The IJ reasonably relied on her observations of Zhou's demeanor. Particular deference is given to the trier of fact's assessment of demeanor, Majidi v. Gonzales, 430 F.3d 77, 81 n.1 (2d Cir. 2005), and the record supports the IJ's finding, as Zhou gave numerous nonresponsive answers to simple questions.

The IJ reasonably relied on inconsistencies that further support both the demeanor finding and the adverse credibility determination as a whole. Li Hua Lin v. U.S. Dep't of Justice, 453 F.3d 99, 109 (2d Cir. 2006). Zhou testified that her mother was with her during her forced abortion, after which she took Zhou home. Zhou's mother's letter stated Zhou had an abortion, but did not mention that she was with Zhou for the procedure. See Xiu Xia Lin, 534 F.3d at 166 n.3 (holding that “[a]n inconsistency and an omission are ․ functionally equivalent” for credibility purposes). The IJ was not required to credit Zhou's explanation, as she was unable to explain the omission. Majidi, 430 F.3d at, 80. The IJ found that this inconsistency undermined the crux of Zhou's claim because her mother was the only person who could corroborate whether Zhou had an abortion. See Xian Tuan Ye v. DHS, 446 F.3d 289, 294-95 (2d Cir. 2006).

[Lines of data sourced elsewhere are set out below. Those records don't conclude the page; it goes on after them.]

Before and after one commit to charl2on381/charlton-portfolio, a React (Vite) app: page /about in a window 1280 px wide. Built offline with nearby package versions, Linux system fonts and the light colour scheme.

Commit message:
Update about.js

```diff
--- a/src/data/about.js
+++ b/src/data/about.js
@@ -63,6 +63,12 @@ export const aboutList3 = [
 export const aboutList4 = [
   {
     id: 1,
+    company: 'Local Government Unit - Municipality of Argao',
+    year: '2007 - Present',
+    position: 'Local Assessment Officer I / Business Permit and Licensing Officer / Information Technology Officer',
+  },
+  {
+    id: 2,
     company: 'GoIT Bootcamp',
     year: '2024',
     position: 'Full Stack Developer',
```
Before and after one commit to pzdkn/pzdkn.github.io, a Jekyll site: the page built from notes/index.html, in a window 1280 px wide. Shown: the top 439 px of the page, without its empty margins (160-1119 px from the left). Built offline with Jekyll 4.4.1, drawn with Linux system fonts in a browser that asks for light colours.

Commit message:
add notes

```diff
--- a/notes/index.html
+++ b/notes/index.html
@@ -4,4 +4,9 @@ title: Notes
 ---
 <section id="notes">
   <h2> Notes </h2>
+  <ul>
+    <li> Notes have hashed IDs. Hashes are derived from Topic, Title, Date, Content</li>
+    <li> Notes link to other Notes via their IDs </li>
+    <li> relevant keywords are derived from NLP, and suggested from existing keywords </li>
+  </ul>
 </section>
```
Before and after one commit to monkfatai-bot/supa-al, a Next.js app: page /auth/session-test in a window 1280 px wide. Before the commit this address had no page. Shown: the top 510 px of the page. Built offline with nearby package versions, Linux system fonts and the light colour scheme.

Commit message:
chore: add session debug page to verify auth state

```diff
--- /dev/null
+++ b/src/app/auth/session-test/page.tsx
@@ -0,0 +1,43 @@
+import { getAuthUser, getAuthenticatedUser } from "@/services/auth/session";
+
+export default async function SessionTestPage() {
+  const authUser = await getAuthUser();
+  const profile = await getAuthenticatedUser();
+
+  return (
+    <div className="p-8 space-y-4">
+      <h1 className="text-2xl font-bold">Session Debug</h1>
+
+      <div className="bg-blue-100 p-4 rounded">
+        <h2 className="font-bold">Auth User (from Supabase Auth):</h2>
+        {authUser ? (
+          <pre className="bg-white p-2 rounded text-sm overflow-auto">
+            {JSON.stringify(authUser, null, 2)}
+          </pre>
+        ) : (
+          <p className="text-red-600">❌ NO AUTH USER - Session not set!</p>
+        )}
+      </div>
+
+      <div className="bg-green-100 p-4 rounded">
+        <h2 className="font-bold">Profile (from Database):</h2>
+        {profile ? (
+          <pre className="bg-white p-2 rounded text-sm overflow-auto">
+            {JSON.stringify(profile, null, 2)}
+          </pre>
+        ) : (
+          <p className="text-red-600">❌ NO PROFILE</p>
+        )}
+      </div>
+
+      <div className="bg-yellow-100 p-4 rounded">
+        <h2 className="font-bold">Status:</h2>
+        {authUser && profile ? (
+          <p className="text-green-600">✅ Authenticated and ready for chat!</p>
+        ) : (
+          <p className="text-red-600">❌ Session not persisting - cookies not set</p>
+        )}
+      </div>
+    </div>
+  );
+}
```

The adverse credibility determination is also supported by a second inconsistency. On cross examination, the Government asked Zhou when she last had her IUD examined. Zhou initially stated September 2001, but when asked corrected to September 2011. In the absence of the demeanor issues, a reasonable factfinder might easily have accepted Zhou's explanation that she merely misspoke. Majidi, 430 F.3d at 80. However, the IJ emphasized (and the record confirms) that Zhou gave minimal, stilted answers to many questions, and supplied detail only as to the abortion suggesting that Zhou was “testifying from a script rather than from experience.” Li Hua Lin, 453 F.3d at 109.

Finally, the IJ reasonably concluded that Zhou's corroborating evidence was insufficient to rehabilitate her discredited testimony. Biao Yang v. Gonzales, 496 F.3d 268, 273 (2d Cir. 2007). The letter from Zhou's mother omitted mention that she was present for the abortion (as Zhou testified). The IJ reasonably gave limited weight to the only other evidence directly corroborating Zhou's claim, a letter from her aunt that provided no details and did not state that the aunt was present for any of the events in question.

Given inconsistencies in Zhou's testimony, as well as Zhou's poor demeanor and lack of corroborating evidence, we conclude that the “totality of the circumstances” supports the adverse credibility determination. See Xiu Xia Lin, 534 F.3d at 167. That determination is dispositive of asylum, withholding of removal, and CAT relief because all three forms of relief relied on the same factual predicate. See Paul v. Gonzales, 444 F.3d 148, 156 (2d Cir. 2006).

For the foregoing reasons, the petition for review is DENIED. As we have completed our review, any stay of removal that the Court previously granted in this petition is VACATED, and any pending motion for a stay of removal in this petition is DISMISSED as moot. Any pending request for oral argument in this petition is DENIED in accordance with Federal Rule of Appellate Procedure 34(a)(2), and Second Circuit Local Rule 34.1(b).